Segment Start: Input
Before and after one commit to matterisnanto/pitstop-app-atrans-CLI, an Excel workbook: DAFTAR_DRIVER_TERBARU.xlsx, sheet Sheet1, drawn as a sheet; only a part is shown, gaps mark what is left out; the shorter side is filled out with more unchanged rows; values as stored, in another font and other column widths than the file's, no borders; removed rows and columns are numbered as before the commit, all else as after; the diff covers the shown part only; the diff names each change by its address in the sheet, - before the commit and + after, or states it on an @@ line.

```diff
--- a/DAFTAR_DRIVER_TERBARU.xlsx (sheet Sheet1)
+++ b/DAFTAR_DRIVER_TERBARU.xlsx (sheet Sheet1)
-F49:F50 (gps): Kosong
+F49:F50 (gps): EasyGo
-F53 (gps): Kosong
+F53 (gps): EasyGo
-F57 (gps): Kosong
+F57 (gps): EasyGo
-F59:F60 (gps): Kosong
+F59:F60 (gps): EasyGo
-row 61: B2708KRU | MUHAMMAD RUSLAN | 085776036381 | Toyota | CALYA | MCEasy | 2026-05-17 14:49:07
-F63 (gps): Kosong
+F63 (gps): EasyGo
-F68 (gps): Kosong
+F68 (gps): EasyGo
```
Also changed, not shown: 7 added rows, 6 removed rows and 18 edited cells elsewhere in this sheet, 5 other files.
Segment End: Input
Segment Start: Input
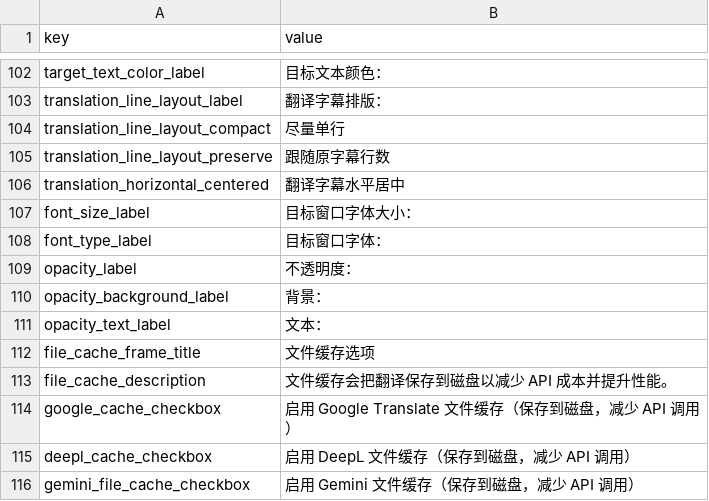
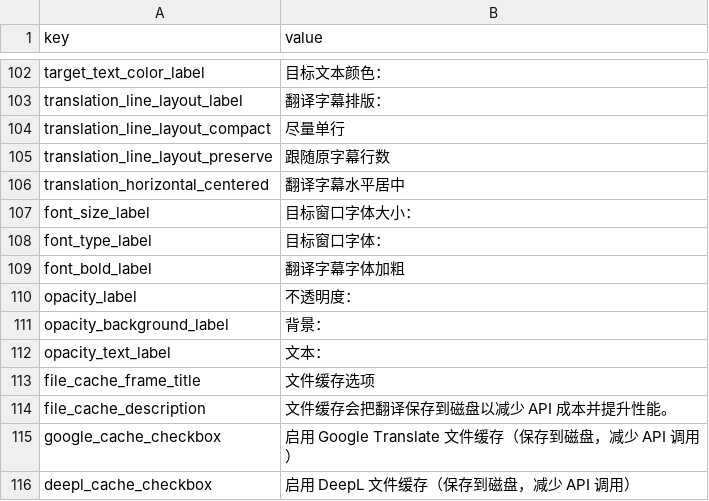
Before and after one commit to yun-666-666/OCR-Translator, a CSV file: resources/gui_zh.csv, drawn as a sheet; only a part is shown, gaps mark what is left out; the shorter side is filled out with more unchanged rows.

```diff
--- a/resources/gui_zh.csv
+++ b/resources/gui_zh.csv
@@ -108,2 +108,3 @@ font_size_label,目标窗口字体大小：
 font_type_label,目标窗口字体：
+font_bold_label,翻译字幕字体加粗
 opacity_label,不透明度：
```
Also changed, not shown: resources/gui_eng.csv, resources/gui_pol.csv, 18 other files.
Segment End: Input
Segment Start: Input
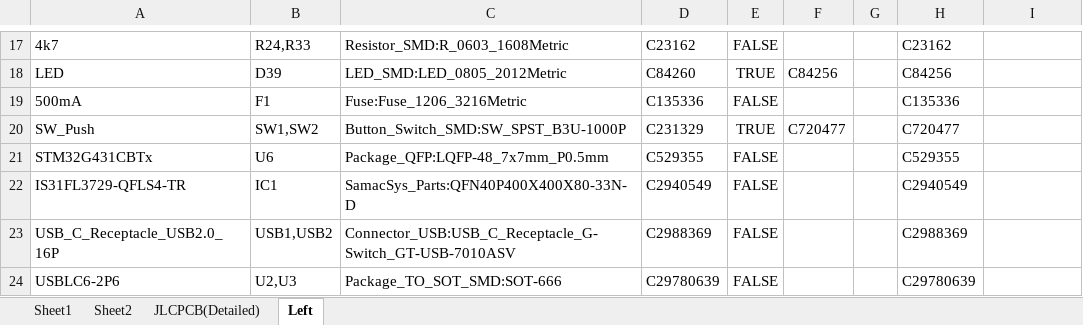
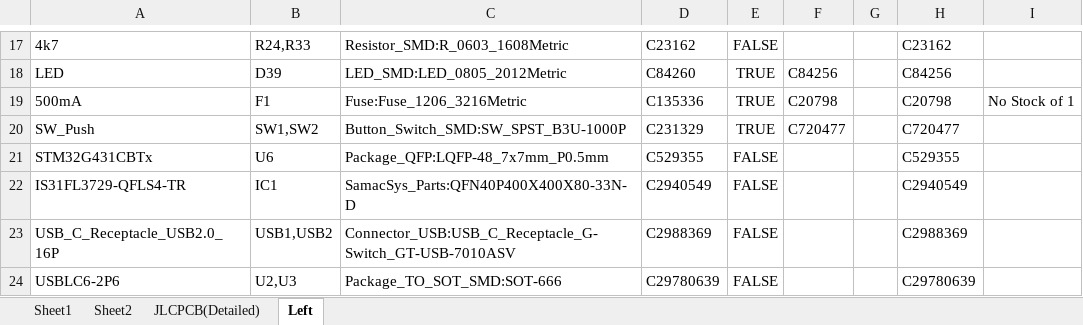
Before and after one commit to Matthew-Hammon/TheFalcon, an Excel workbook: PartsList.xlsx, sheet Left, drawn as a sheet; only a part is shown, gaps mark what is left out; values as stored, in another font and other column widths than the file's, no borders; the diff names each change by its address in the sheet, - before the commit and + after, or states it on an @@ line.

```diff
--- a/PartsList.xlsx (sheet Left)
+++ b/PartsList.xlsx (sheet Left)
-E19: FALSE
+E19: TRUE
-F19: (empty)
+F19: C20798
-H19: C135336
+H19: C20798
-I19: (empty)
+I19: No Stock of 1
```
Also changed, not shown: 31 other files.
Segment End: Input
◆ **Work to be completed**:
Write down how many lines of the data above carry the word "EasyGo". Nothing else belongs in the answer.

◆ **Task output**:
6